View Article: PubMed Central - PubMed

Affiliation: Department of Genetics, University of Leicester, Leicester, UK.

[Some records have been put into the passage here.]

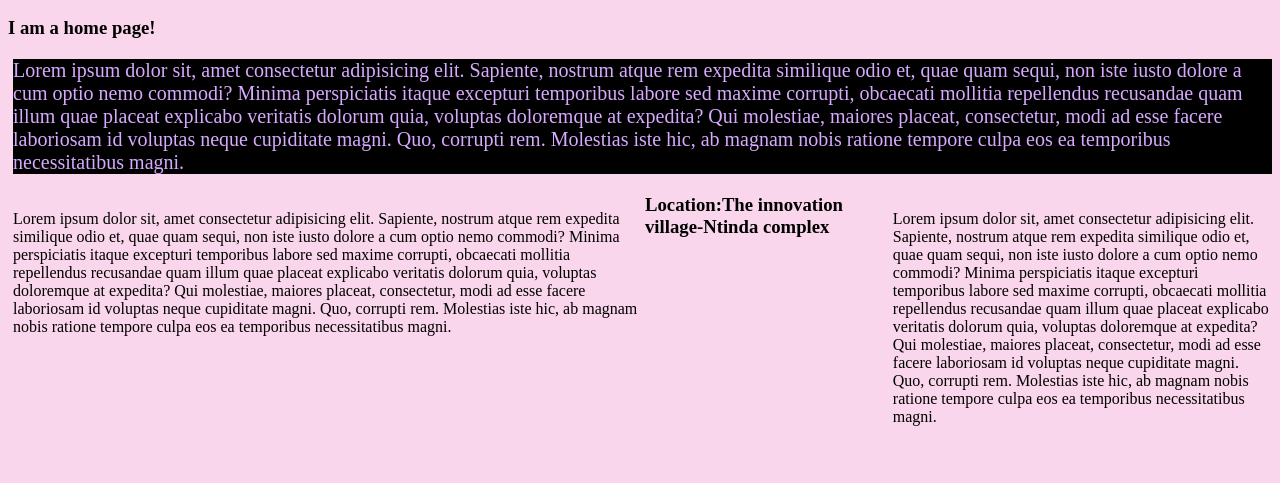
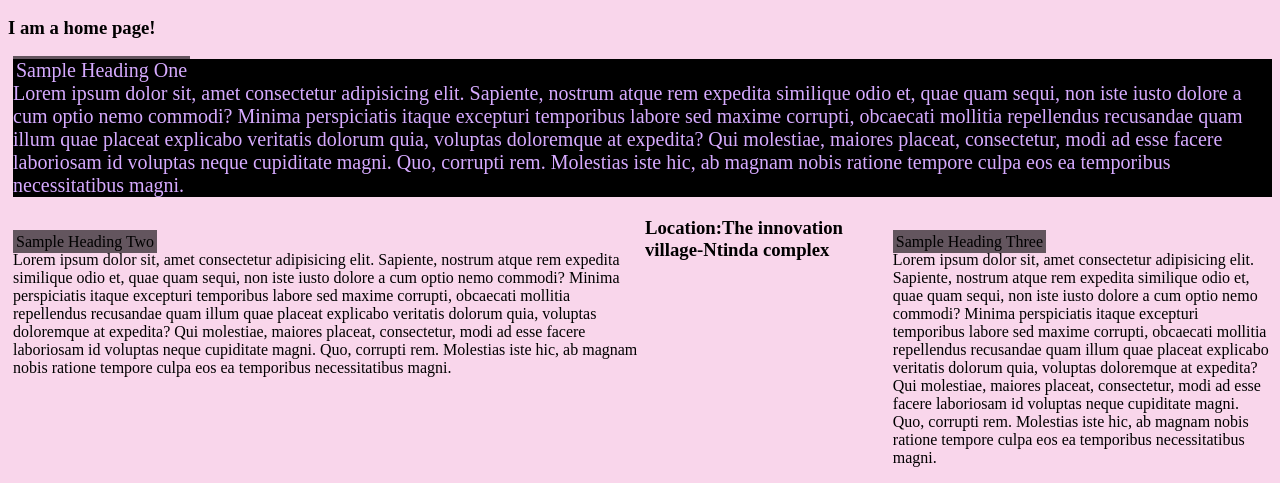
Before and after one commit to NorahCatherine/ASSIGNMENT-ONE, a plain HTML site: page index.html in a window 1280 px wide. Shown: the part 466-949 px from the top of the page. Before the commit the page ends 908 px from the top, so only its background shows below. Drawn offline with Linux system fonts and the light colour scheme.

Commit message:
Intro to css

```diff
--- a/index.html
+++ b/index.html
@@ -32,6 +32,14 @@
         width:30%;
         float:right;
     }
+    span {
+                 background:rgba(0,0,0,0.6);
+                 padding:3px;
+             }
+             .page-heading{
+                 color: azure;
+
+             }
 
 
 
@@ -73,11 +81,21 @@
 
 
 
-    <p id="first">Lorem ipsum dolor sit, amet consectetur adipisicing elit. Sapiente, nostrum atque rem expedita similique odio et, quae quam sequi, non iste iusto dolore a cum optio nemo commodi? Minima perspiciatis itaque excepturi temporibus labore sed maxime corrupti, obcaecati mollitia repellendus recusandae quam illum quae placeat explicabo veritatis dolorum quia, voluptas doloremque at expedita? Qui molestiae, maiores placeat, consectetur, modi ad esse facere laboriosam id voluptas neque cupiditate magni. Quo, corrupti rem. Molestias iste hic, ab magnam nobis ratione tempore culpa eos ea temporibus necessitatibus magni.
+    <p id="first" clas=""the_place>
+        <span>Sample Heading One</span>
+        <br>  Lorem ipsum dolor sit, amet consectetur adipisicing elit. Sapiente, nostrum atque rem expedita similique odio et, quae quam sequi, non iste iusto dolore a cum optio nemo commodi? Minima perspiciatis itaque excepturi temporibus labore sed maxime corrupti, obcaecati mollitia repellendus recusandae quam illum quae placeat explicabo veritatis dolorum quia, voluptas doloremque at expedita? Qui molestiae, maiores placeat, consectetur, modi ad esse facere laboriosam id voluptas neque cupiditate magni. Quo, corrupti rem. Molestias iste hic, ab magnam nobis ratione tempore culpa eos ea temporibus necessitatibus magni.
         </p>
 
-        <p class="second">Lorem ipsum dolor sit, amet consectetur adipisicing elit. Sapiente, nostrum atque rem expedita similique odio et, quae quam sequi, non iste iusto dolore a cum optio nemo commodi? Minima perspiciatis itaque excepturi temporibus labore sed maxime corrupti, obcaecati mollitia repellendus recusandae quam illum quae placeat explicabo veritatis dolorum quia, voluptas doloremque at expedita? Qui molestiae, maiores placeat, consectetur, modi ad esse facere laboriosam id voluptas neque cupiditate magni. Quo, corrupti rem. Molestias iste hic, ab magnam nobis ratione tempore culpa eos ea temporibus necessitatibus magni.
-        </p> <p class="third">Lorem ipsum dolor sit, amet consectetur adipisicing elit. Sapiente, nostrum atque rem expedita similique odio et, quae quam sequi, non iste iusto dolore a cum optio nemo commodi? Minima perspiciatis itaque excepturi temporibus labore sed maxime corrupti, obcaecati mollitia repellendus recusandae quam illum quae placeat explicabo veritatis dolorum quia, voluptas doloremque at expedita? Qui molestiae, maiores placeat, consectetur, modi ad esse facere laboriosam id voluptas neque cupiditate magni. Quo, corrupti rem. Molestias iste hic, ab magnam nobis ratione tempore culpa eos ea temporibus necessitatibus magni.
+        <p class="second">
+            <span>Sample Heading Two</span>
+            <br>
+            Lorem ipsum dolor  sit, amet consectetur adipisicing elit. Sapiente, nostrum atque rem expedita similique odio et, quae quam sequi, non iste iusto dolore a cum optio nemo commodi? Minima perspiciatis itaque excepturi temporibus labore sed maxime corrupti, obcaecati mollitia repellendus recusandae quam illum quae placeat explicabo veritatis dolorum quia, voluptas doloremque at expedita? Qui molestiae, maiores placeat, consectetur, modi ad esse facere laboriosam id voluptas neque cupiditate magni. Quo, corrupti rem. Molestias iste hic, ab magnam nobis ratione tempore culpa eos ea temporibus necessitatibus magni.
+        </p>
+        <p class="third">
+            <span>Sample Heading Three</span>
+            <br>
+
+        Lorem ipsum dolor sit, amet consectetur adipisicing elit. Sapiente, nostrum atque rem expedita similique odio et, quae quam sequi, non iste iusto dolore a cum optio nemo commodi? Minima perspiciatis itaque excepturi temporibus labore sed maxime corrupti, obcaecati mollitia repellendus recusandae quam illum quae placeat explicabo veritatis dolorum quia, voluptas doloremque at expedita? Qui molestiae, maiores placeat, consectetur, modi ad esse facere laboriosam id voluptas neque cupiditate magni. Quo, corrupti rem. Molestias iste hic, ab magnam nobis ratione tempore culpa eos ea temporibus necessitatibus magni.
         </p>
 
         <!--add address to our office-->
```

ABSTRACT
Most studies of European genetic diversity have focused on large-scale variation and interpretations based on events in prehistory, but migrations and invasions in historical times could also have had profound effects on the genetic landscape. The Iberian Peninsula provides a suitable region for examination of the demographic impact of such recent events, because its complex recent history has involved the long-term residence of two very different populations with distinct geographical origins and their own particular cultural and religious characteristics-North African Muslims and Sephardic Jews. To address this issue, we analyzed Y chromosome haplotypes, which provide the necessary phylogeographic resolution, in 1140 males from the Iberian Peninsula and Balearic Islands. Admixture analysis based on binary and Y-STR haplotypes indicates a high mean proportion of ancestry from North African (10.6%) and Sephardic Jewish (19.8%) sources. Despite alternative possible sources for lineages ascribed a Sephardic Jewish origin, these proportions attest to a high level of religious conversion (whether voluntary or enforced), driven by historical episodes of social and religious intolerance, that ultimately led to the integration of descendants. In agreement with the historical record, analysis of haplotype sharing and diversity within specific haplogroups suggests that the Sephardic Jewish component is the more ancient. The geographical distribution of North African ancestry in the peninsula does not reflect the initial colonization and subsequent withdrawal and is likely to result from later enforced population movement-more marked in some regions than in others-plus the effects of genetic drift.

Show MeSH